The common narrative in the media has been that (a) our pre-Obamacare healthcare was terrible, and (b) the Affordable Care Act would cure everything. Clearly the second assertion didn’t come to pass, but the first statement isn’t true either. Traditional healthcare in the U.S. worked well most of the time, for most Americans, and at a cost that most Americans could afford. Instead of addressing the fairly small gaps in coverage, 90% of the population has been forced to readjust or pay more in order to subsidize the remaining 10%.
The expensive, unfair, and inefficient plan that’s been foisted upon us by the previous administration shows signs of collapse. Instead, we should use the common-sense approach of building on our existing medical infrastructure while removing the burden of making the majority of working Americans pay exorbitant premiums to subsidize the small percentage who lack coverage. Single-payer systems (code for “fully socialized healthcare”) should be avoided at all costs—it’s even more restrictive than Obamacare when it comes to choose of providers, it’s incredibly expensive, and in an open, successful, free-market economy, it would require a huge new layer of government bureaucracy. (Imagine your healthcare administered like the IRS, DMV, and Post Office!) Worse, under a single-payer system, you don’t have the incentive of competition acting as a brake on spiraling costs. Half the insurance companies exited the market when the ACA was implemented and the other half doubled their rates.

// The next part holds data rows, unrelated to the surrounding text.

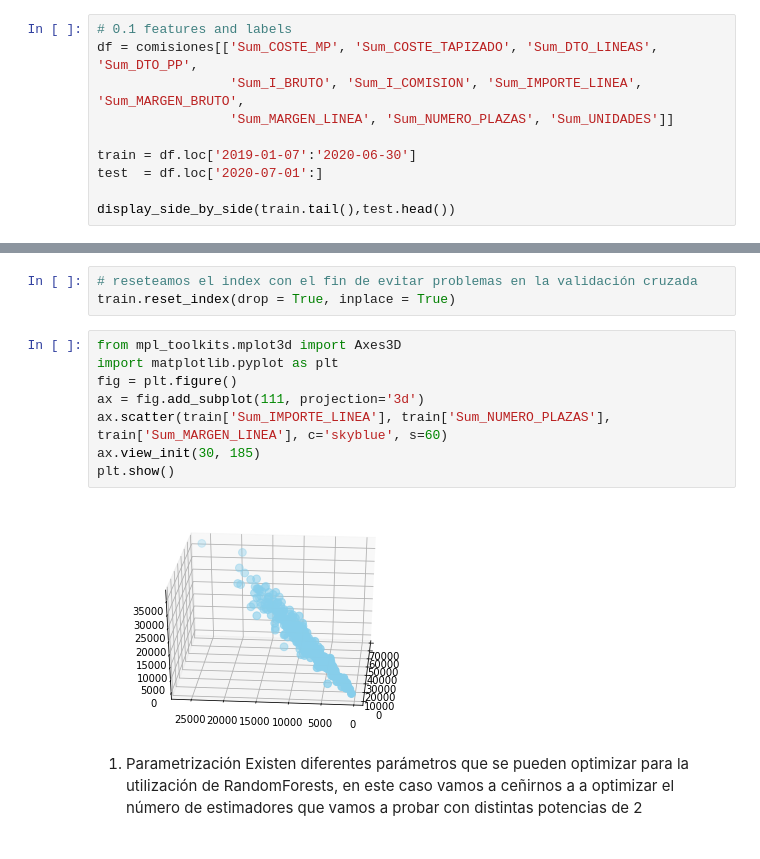
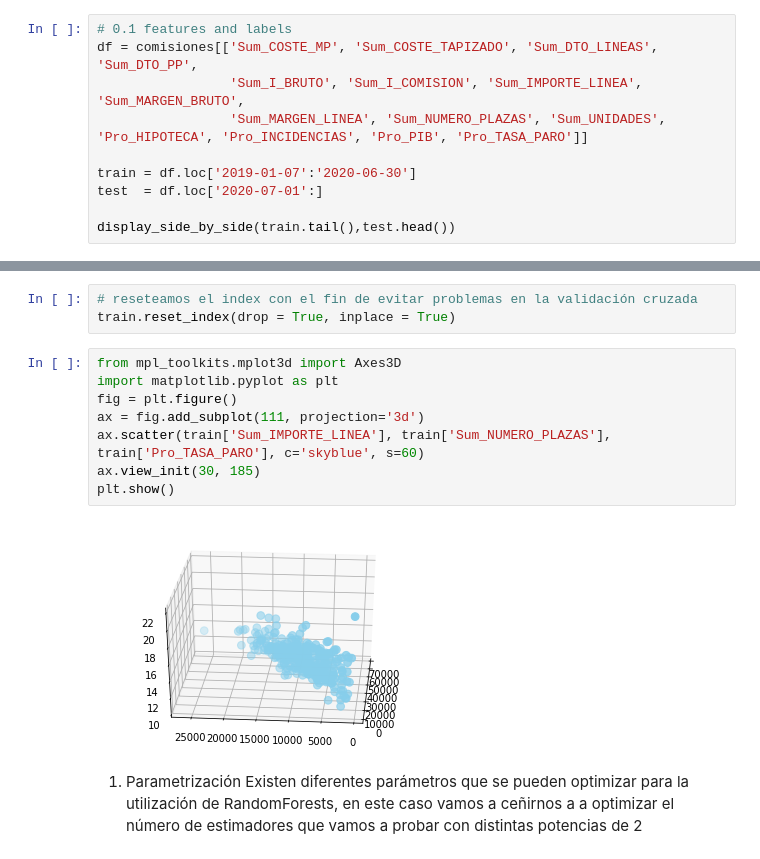
Before and after one commit to pacogp/TFM, a Jupyter notebook: importancia_importe_comisiones.ipynb, the cells around one changed output, grey strips where cells are left out. Drawn from its saved outputs; the diff is of its cells as text.

```diff
--- a/importancia_importe_comisiones.ipynb
+++ b/importancia_importe_comisiones.ipynb
@@ -43,7 +43,7 @@ def display_side_by_side(*args):
 # 0.1 features and labels
 df = comisiones[['Sum_COSTE_MP', 'Sum_COSTE_TAPIZADO', 'Sum_DTO_LINEAS', 'Sum_DTO_PP',
                  'Sum_I_BRUTO', 'Sum_I_COMISION', 'Sum_IMPORTE_LINEA', 'Sum_MARGEN_BRUTO',
-                 'Sum_MARGEN_LINEA', 'Sum_NUMERO_PLAZAS', 'Sum_UNIDADES']]
+                 'Sum_MARGEN_LINEA', 'Sum_NUMERO_PLAZAS', 'Sum_UNIDADES', 'Pro_HIPOTECA', 'Pro_INCIDENCIAS', 'Pro_PIB', 'Pro_TASA_PARO']]
 
 train = df.loc['2019-01-07':'2020-06-30']
 test  = df.loc['2020-07-01':]
@@ -70,13 +70,13 @@ train.reset_index(drop = True, inplace = True)
 # %%
 from mpl_toolkits.mplot3d import Axes3D
 import matplotlib.pyplot as plt
 fig = plt.figure()
 ax = fig.add_subplot(111, projection='3d')
-ax.scatter(train['Sum_IMPORTE_LINEA'], train['Sum_NUMERO_PLAZAS'], train['Sum_MARGEN_LINEA'], c='skyblue', s=60)
+ax.scatter(train['Sum_IMPORTE_LINEA'], train['Sum_NUMERO_PLAZAS'], train['Pro_TASA_PARO'], c='skyblue', s=60)
 ax.view_init(30, 185)
 plt.show()
 # %% [output]
-[figure, old version]
+[figure, new version]
 # %% [markdown]
 1. Parametrización
 Existen diferentes parámetros que se pueden optimizar para la utilización de RandomForests, en este caso vamos a ceñirnos a a optimizar el número de estimadores que vamos a probar con distintas potencias de 2
```
Also changed, not shown: parts of 6 cells of this notebook.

Instead, we need to look to options such as healthcare sharing (members share bills, analogous to a credit union), concierge care (flat fee for physician services), insurance availability across state lines, and other emerging free-market alternatives. Several of these options have the potential to reduce cost. Concierge care at one of the largest concierge networks costs approximately $1,650-$1800 annually, while ACA insurance costs an average of $3,600 [Lincoff]. Consumers must be given a choice. Some need full coverage, while some (young, healthy, or solvent, for example) should be able to opt for catastrophic coverage. Under our current system there’s a serious lack of choice. For example, under Obamacare a couple in their sixties are required to pay for maternity coverage. Such mandates are essentially another hidden tax on working Americans.
There are savings available through the elimination of medical device taxes, changing malpractice laws (a huge hidden cost of virtually treatment, from routine dental care to major surgery), and addressing prescription drug costs: often the same drugs are sold overseas for a fraction of their U.S. cost. (This is the unnecessary price for over-regulation and over-taxation for far too long.) We must make fair pricing of drugs a top trade priority to lower U.S. prices.
All of these solutions can be implemented without moving to a draconian system of socialized medicine, where the only actual “equality” is that everyone’s care is equally slow and bad, and everyone’s taxes shoot up to fund an unwieldy bureaucracy. A common-sense approach that builds on our existing, robust medical infrastructure—while leveraging state choice and competition between insurance companies—can accomplish everything we need without heading down the expensive failure-path of single-payer, socialized medicine.